Took an interesting road trip this past Saturday with my sister, Gina, to Serenbe, a planned community about an hour south of Atlanta near Palmetto. It looked like an easy drive, until we missed the very first exit on the directions. Ending up in Newnan, it was a bit of a backtrack from overshooting the route – but we finally found the compound, thanks to phone directions from the Hill’s desk person.
Steve Nygren, a local entrepreneur who made his fame and fortune with the Pleasant Peasant restaurant chain, is the visionary behind Serenbe. He and his wife bought the first 60 acres in 1991 and have developed with a focus on environmentally sound practices and the preservation of 70% green space while they added 40,000 more acres over the years. A good history of their work and the resulting Chattahoochee Hill Country Community Plan can be found here and the master plan concepts here.
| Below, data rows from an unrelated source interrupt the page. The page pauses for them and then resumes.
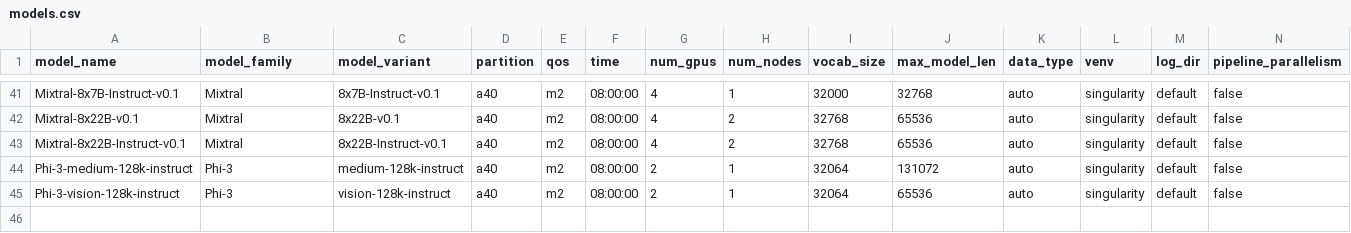
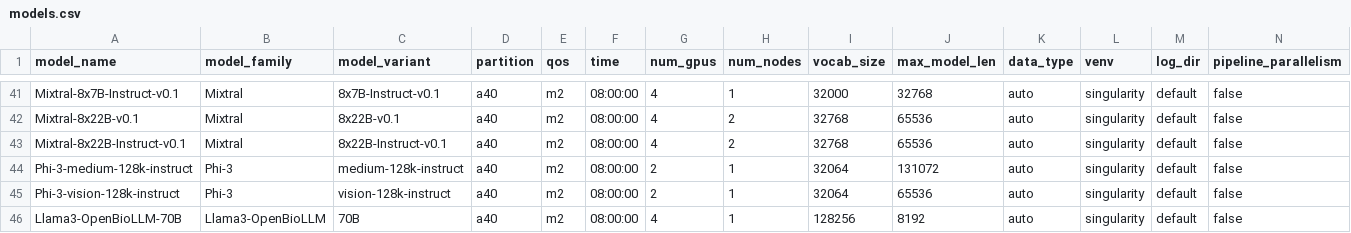
Before and after one commit to VectorInstitute/vector-inference, a CSV file: vec_inf/models/models.csv, drawn as a sheet; only a part is shown, gaps mark what is left out.

Commit message:
Add support for custom models, remove load format to default to auto for multi node jobs, add Llama3-OpenBio-70B

```diff
--- a/vec_inf/models/models.csv
+++ b/vec_inf/models/models.csv
@@ -45 +45,2 @@ Phi-3-medium-128k-instruct,Phi-3,medium-128k-instruct,a40,m2,08:00:00,2,1,32064,
 Phi-3-vision-128k-instruct,Phi-3,vision-128k-instruct,a40,m2,08:00:00,2,1,32064,65536,auto,singularity,default,false
+Llama3-OpenBioLLM-70B,Llama3-OpenBioLLM,70B,a40,m2,08:00:00,4,1,128256,8192,auto,singularity,default,false
```
Also changed, not shown: 2 other files.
I wanted to see the community and Gina needed corn from the organic farmers market – produce from Serenbe Farms. We made it just before it closed at noon.
Steve Nygren was walking towards us while we hit the Farmers Market.
Next on our list was lunch at The Hill restaurant. One pizza, one flatbread w/smoked salmon & fresh greens. Fresh blueberry pie for dessert.
Gina with her crispy pizza.
We ended up having a nice chat with Nygren at lunch. He was kind enough to draw directions back to Atlanta on our paper tablecloth.
The entire village is friendly and has an upscale eclectic feel in its design and layout - reminiscent of some small towns in southeastern PA, where I last lived near Philly. A recycled door to townhouses or condominiums could just as easily be found in the Westside arts district of Atlanta.
Atlanta’s own supreme garden designer and philosopher, expert on old flowers and passionate visionary for all things green, Ryan Gainey, worked on the landscaping for the community and has been retained as the horticultural advisor.
Cottage-y looking certified Earthcraft houses with no front lawns allowed! No noisy lawnmowers or leafblowers = fewer emissions. Water comes from the city of Atlanta and while there is plenty of landscaping, much of it is geared towards low maintenance.
I hadn’t expected the zero-energy Bosch house to be so designer focused, but it was lovely to tour. I readily admit to a lack of interest in decorative accents, so you can review Southern Hospitality’s wonderful blog post for the look.
Equipped with a geothermal heat pump, solar panels on the roof, an electric heat pump water heater and Toto toilets and sinks, Bosch’s first zero-energy house in the US is just that: highly energy efficient and designed to sell back excess energy to GA Power. An AJC journalist recently produced a good article about geothermal energy and the house. Hardwood floors look like reclaimed wood, but come from managed forest resources and certified by the Forest Stewardship Council.
I was taken with the Bosch smaller footprint washer/dryer and their accompanying enclosure. And that drying rack, set in the wall next to the appliances, is a marvel of old fashioned design. I want one.
We missed touring the HGTV Green Home, but you can read about it here.
And Terry Kearns has another fantastic architectural overview and video of Steve Nygren’s ‘Artist Talk’ at his blog, Architecture Tourist, here.
Finally, the New York Times has a great write-up from 2009 here. Well worth the drive, don’t miss the exit for South Fulton Parkway just past the Atlanta airport!